**INSTRUCTIONS FOR THE TASK:**
Any image in the records should be left out; output everything else exactly.

**EXERCISE DATA:**
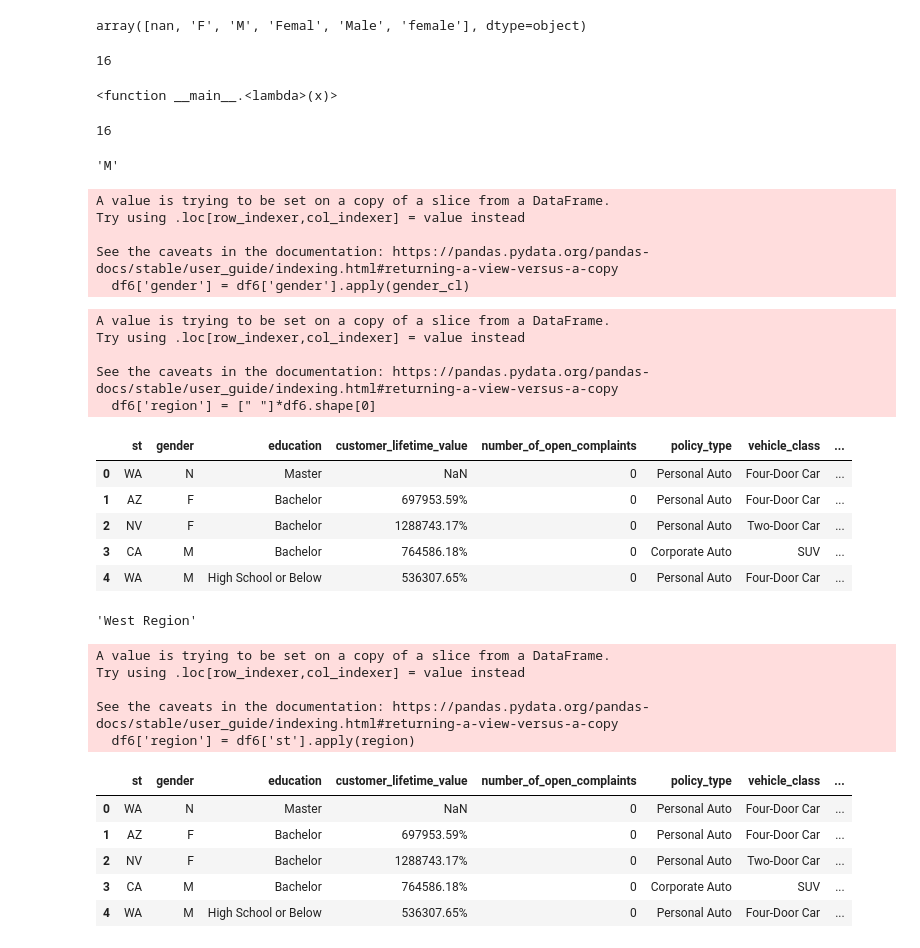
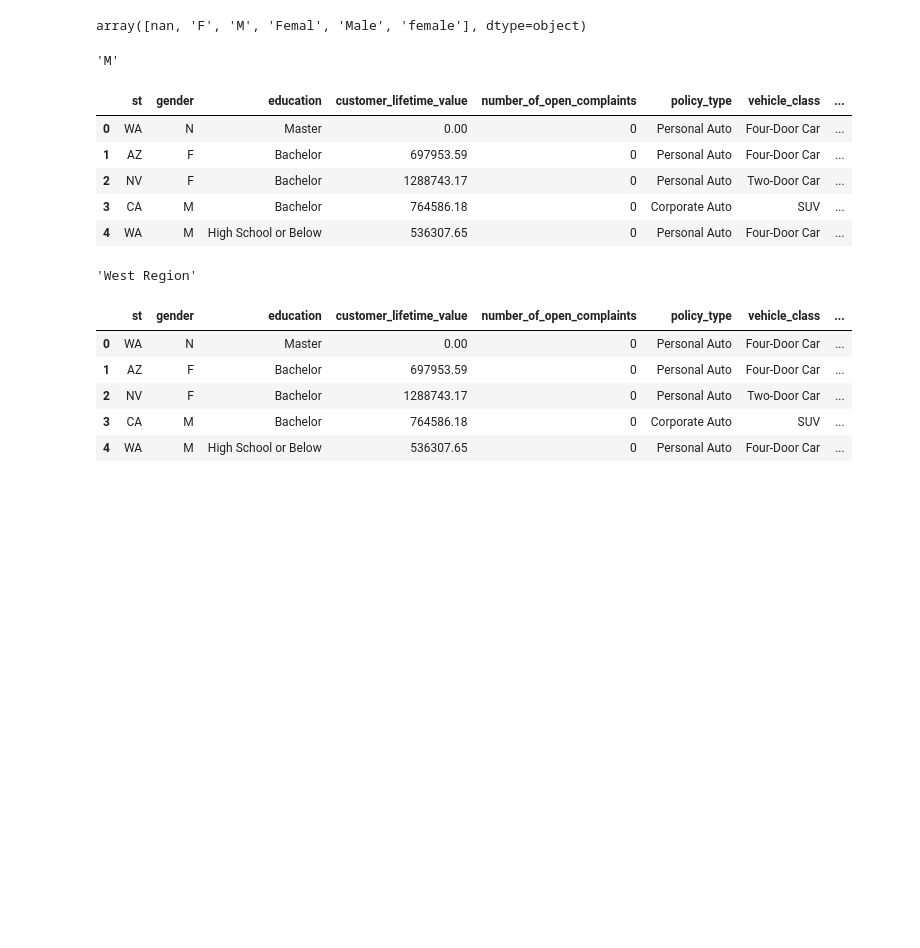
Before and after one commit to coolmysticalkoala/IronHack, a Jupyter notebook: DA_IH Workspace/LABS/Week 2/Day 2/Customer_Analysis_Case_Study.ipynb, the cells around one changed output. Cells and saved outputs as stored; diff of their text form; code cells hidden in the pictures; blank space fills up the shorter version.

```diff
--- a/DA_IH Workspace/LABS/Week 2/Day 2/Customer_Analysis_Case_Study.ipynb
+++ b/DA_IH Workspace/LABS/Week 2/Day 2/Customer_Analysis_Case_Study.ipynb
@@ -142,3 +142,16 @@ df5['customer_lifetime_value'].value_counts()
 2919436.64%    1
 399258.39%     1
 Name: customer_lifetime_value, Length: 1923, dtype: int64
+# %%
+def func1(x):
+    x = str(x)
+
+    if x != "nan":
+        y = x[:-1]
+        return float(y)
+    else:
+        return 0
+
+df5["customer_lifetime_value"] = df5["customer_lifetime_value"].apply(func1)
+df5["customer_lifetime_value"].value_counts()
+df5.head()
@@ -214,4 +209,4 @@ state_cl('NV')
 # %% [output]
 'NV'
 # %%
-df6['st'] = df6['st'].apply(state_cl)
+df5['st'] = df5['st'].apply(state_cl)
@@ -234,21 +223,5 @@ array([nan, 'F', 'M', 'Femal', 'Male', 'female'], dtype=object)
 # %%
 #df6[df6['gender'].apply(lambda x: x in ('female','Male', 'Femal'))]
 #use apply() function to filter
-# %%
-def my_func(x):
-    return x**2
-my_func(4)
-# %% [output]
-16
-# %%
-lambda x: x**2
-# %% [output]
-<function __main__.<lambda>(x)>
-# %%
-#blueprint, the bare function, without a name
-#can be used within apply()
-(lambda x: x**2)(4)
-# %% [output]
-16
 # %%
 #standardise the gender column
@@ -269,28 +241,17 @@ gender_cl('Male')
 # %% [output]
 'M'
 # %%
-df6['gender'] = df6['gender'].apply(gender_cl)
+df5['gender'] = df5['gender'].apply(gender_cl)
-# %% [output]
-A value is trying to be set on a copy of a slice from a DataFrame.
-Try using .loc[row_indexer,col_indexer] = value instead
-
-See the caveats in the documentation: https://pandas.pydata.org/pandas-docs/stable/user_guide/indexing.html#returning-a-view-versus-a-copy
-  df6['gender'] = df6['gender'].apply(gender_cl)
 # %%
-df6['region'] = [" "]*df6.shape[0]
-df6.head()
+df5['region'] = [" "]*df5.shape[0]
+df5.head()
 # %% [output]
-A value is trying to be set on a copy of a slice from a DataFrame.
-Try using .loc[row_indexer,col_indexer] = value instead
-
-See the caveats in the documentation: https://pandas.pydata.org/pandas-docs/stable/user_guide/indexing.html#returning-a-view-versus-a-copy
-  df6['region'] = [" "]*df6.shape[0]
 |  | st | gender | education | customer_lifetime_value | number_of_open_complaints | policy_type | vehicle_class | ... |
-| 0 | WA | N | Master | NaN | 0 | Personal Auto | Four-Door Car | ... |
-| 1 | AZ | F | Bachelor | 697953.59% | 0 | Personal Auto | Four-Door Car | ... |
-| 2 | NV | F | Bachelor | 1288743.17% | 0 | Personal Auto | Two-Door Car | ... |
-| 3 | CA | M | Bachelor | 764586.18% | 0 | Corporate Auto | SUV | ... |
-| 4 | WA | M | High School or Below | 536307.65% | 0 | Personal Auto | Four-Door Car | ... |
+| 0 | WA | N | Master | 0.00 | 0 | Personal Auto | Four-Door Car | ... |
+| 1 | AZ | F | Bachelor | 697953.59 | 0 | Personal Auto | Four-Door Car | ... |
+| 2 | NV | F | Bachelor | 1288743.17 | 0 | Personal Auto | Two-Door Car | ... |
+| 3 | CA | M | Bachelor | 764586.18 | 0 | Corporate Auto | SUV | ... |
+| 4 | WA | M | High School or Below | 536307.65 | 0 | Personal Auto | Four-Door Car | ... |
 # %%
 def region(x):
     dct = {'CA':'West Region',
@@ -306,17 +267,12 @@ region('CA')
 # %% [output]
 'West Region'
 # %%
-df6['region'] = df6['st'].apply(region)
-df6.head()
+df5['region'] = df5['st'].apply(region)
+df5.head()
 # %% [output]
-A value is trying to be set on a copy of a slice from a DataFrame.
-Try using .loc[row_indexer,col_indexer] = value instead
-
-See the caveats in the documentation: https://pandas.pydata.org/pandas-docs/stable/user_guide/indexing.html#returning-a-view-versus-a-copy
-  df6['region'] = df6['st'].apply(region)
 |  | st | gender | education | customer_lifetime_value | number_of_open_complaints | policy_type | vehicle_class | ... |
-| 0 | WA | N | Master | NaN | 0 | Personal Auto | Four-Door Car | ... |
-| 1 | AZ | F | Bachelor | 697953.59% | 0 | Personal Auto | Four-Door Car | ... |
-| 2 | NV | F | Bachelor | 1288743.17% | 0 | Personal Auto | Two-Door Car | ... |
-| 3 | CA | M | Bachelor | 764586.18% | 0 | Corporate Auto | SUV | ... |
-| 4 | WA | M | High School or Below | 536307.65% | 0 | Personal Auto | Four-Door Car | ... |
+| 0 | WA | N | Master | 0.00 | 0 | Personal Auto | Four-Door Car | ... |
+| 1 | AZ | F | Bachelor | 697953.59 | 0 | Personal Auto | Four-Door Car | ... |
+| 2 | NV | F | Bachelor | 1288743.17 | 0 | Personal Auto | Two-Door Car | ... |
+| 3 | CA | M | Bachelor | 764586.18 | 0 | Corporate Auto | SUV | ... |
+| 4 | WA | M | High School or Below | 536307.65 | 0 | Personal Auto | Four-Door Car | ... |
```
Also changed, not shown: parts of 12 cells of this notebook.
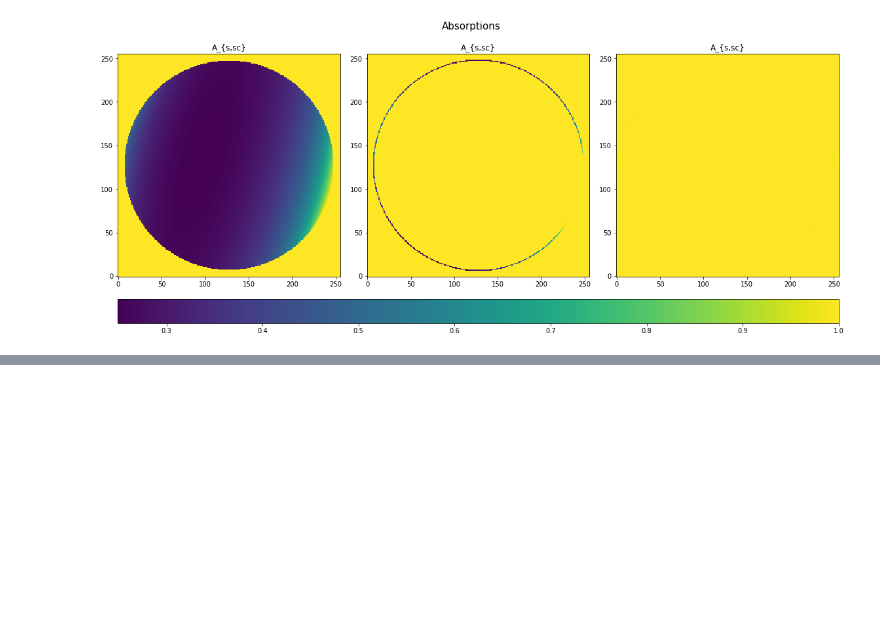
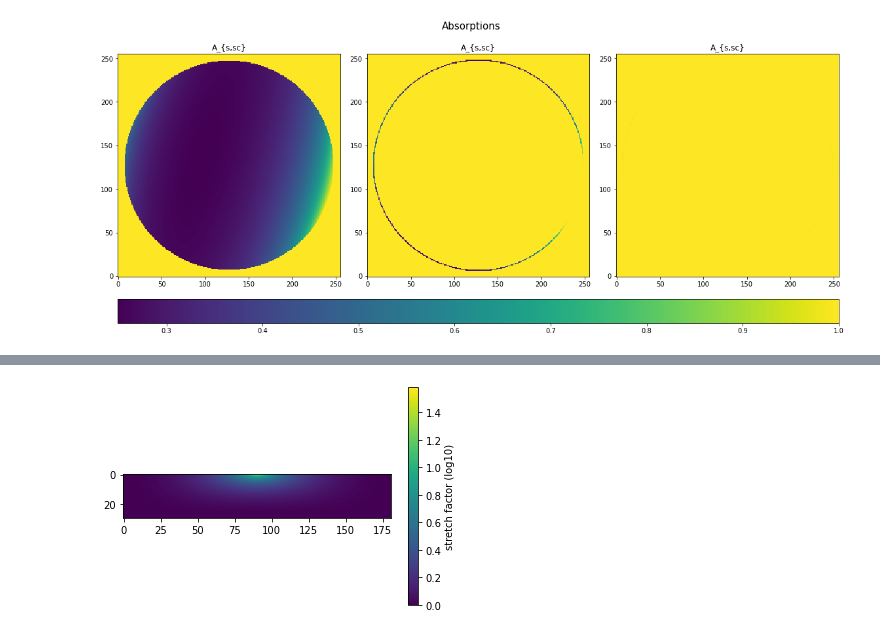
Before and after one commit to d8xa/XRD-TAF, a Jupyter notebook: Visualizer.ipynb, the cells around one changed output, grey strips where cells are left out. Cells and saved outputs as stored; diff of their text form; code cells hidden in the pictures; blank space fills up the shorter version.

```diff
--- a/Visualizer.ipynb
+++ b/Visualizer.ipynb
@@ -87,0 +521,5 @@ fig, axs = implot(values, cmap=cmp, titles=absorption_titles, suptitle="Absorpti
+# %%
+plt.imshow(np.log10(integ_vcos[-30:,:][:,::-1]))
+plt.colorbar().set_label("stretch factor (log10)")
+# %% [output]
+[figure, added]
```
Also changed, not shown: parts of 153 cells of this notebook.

**TASK SOLUTION:**
Before and after one commit to coolmysticalkoala/IronHack, a Jupyter notebook: DA_IH Workspace/LABS/Week 2/Day 2/Customer_Analysis_Case_Study.ipynb, the cells around one changed output. Cells and saved outputs as stored; diff of their text form; code cells hidden in the pictures; blank space fills up the shorter version.

```diff
--- a/DA_IH Workspace/LABS/Week 2/Day 2/Customer_Analysis_Case_Study.ipynb
+++ b/DA_IH Workspace/LABS/Week 2/Day 2/Customer_Analysis_Case_Study.ipynb
@@ -142,3 +142,16 @@ df5['customer_lifetime_value'].value_counts()
 2919436.64%    1
 399258.39%     1
 Name: customer_lifetime_value, Length: 1923, dtype: int64
+# %%
+def func1(x):
+    x = str(x)
+
+    if x != "nan":
+        y = x[:-1]
+        return float(y)
+    else:
+        return 0
+
+df5["customer_lifetime_value"] = df5["customer_lifetime_value"].apply(func1)
+df5["customer_lifetime_value"].value_counts()
+df5.head()
@@ -214,4 +209,4 @@ state_cl('NV')
 # %% [output]
 'NV'
 # %%
-df6['st'] = df6['st'].apply(state_cl)
+df5['st'] = df5['st'].apply(state_cl)
@@ -234,21 +223,5 @@ array([nan, 'F', 'M', 'Femal', 'Male', 'female'], dtype=object)
 # %%
 #df6[df6['gender'].apply(lambda x: x in ('female','Male', 'Femal'))]
 #use apply() function to filter
-# %%
-def my_func(x):
-    return x**2
-my_func(4)
-# %% [output]
-16
-# %%
-lambda x: x**2
-# %% [output]
-<function __main__.<lambda>(x)>
-# %%
-#blueprint, the bare function, without a name
-#can be used within apply()
-(lambda x: x**2)(4)
-# %% [output]
-16
 # %%
 #standardise the gender column
@@ -269,28 +241,17 @@ gender_cl('Male')
 # %% [output]
 'M'
 # %%
-df6['gender'] = df6['gender'].apply(gender_cl)
+df5['gender'] = df5['gender'].apply(gender_cl)
-# %% [output]
-A value is trying to be set on a copy of a slice from a DataFrame.
-Try using .loc[row_indexer,col_indexer] = value instead
-
-See the caveats in the documentation: https://pandas.pydata.org/pandas-docs/stable/user_guide/indexing.html#returning-a-view-versus-a-copy
-  df6['gender'] = df6['gender'].apply(gender_cl)
 # %%
-df6['region'] = [" "]*df6.shape[0]
-df6.head()
+df5['region'] = [" "]*df5.shape[0]
+df5.head()
 # %% [output]
-A value is trying to be set on a copy of a slice from a DataFrame.
-Try using .loc[row_indexer,col_indexer] = value instead
-
-See the caveats in the documentation: https://pandas.pydata.org/pandas-docs/stable/user_guide/indexing.html#returning-a-view-versus-a-copy
-  df6['region'] = [" "]*df6.shape[0]
 |  | st | gender | education | customer_lifetime_value | number_of_open_complaints | policy_type | vehicle_class | ... |
-| 0 | WA | N | Master | NaN | 0 | Personal Auto | Four-Door Car | ... |
-| 1 | AZ | F | Bachelor | 697953.59% | 0 | Personal Auto | Four-Door Car | ... |
-| 2 | NV | F | Bachelor | 1288743.17% | 0 | Personal Auto | Two-Door Car | ... |
-| 3 | CA | M | Bachelor | 764586.18% | 0 | Corporate Auto | SUV | ... |
-| 4 | WA | M | High School or Below | 536307.65% | 0 | Personal Auto | Four-Door Car | ... |
+| 0 | WA | N | Master | 0.00 | 0 | Personal Auto | Four-Door Car | ... |
+| 1 | AZ | F | Bachelor | 697953.59 | 0 | Personal Auto | Four-Door Car | ... |
+| 2 | NV | F | Bachelor | 1288743.17 | 0 | Personal Auto | Two-Door Car | ... |
+| 3 | CA | M | Bachelor | 764586.18 | 0 | Corporate Auto | SUV | ... |
+| 4 | WA | M | High School or Below | 536307.65 | 0 | Personal Auto | Four-Door Car | ... |
 # %%
 def region(x):
     dct = {'CA':'West Region',
@@ -306,17 +267,12 @@ region('CA')
 # %% [output]
 'West Region'
 # %%
-df6['region'] = df6['st'].apply(region)
-df6.head()
+df5['region'] = df5['st'].apply(region)
+df5.head()
 # %% [output]
-A value is trying to be set on a copy of a slice from a DataFrame.
-Try using .loc[row_indexer,col_indexer] = value instead
-
-See the caveats in the documentation: https://pandas.pydata.org/pandas-docs/stable/user_guide/indexing.html#returning-a-view-versus-a-copy
-  df6['region'] = df6['st'].apply(region)
 |  | st | gender | education | customer_lifetime_value | number_of_open_complaints | policy_type | vehicle_class | ... |
-| 0 | WA | N | Master | NaN | 0 | Personal Auto | Four-Door Car | ... |
-| 1 | AZ | F | Bachelor | 697953.59% | 0 | Personal Auto | Four-Door Car | ... |
-| 2 | NV | F | Bachelor | 1288743.17% | 0 | Personal Auto | Two-Door Car | ... |
-| 3 | CA | M | Bachelor | 764586.18% | 0 | Corporate Auto | SUV | ... |
-| 4 | WA | M | High School or Below | 536307.65% | 0 | Personal Auto | Four-Door Car | ... |
+| 0 | WA | N | Master | 0.00 | 0 | Personal Auto | Four-Door Car | ... |
+| 1 | AZ | F | Bachelor | 697953.59 | 0 | Personal Auto | Four-Door Car | ... |
+| 2 | NV | F | Bachelor | 1288743.17 | 0 | Personal Auto | Two-Door Car | ... |
+| 3 | CA | M | Bachelor | 764586.18 | 0 | Corporate Auto | SUV | ... |
+| 4 | WA | M | High School or Below | 536307.65 | 0 | Personal Auto | Four-Door Car | ... |
```
Also changed, not shown: parts of 12 cells of this notebook.
Before and after one commit to d8xa/XRD-TAF, a Jupyter notebook: Visualizer.ipynb, the cells around one changed output, grey strips where cells are left out. Cells and saved outputs as stored; diff of their text form; code cells hidden in the pictures; blank space fills up the shorter version.

```diff
--- a/Visualizer.ipynb
+++ b/Visualizer.ipynb
@@ -87,0 +521,5 @@ fig, axs = implot(values, cmap=cmp, titles=absorption_titles, suptitle="Absorpti
+# %%
+plt.imshow(np.log10(integ_vcos[-30:,:][:,::-1]))
+plt.colorbar().set_label("stretch factor (log10)")
+# %% [output]
+[figure, added]
```
Also changed, not shown: parts of 153 cells of this notebook.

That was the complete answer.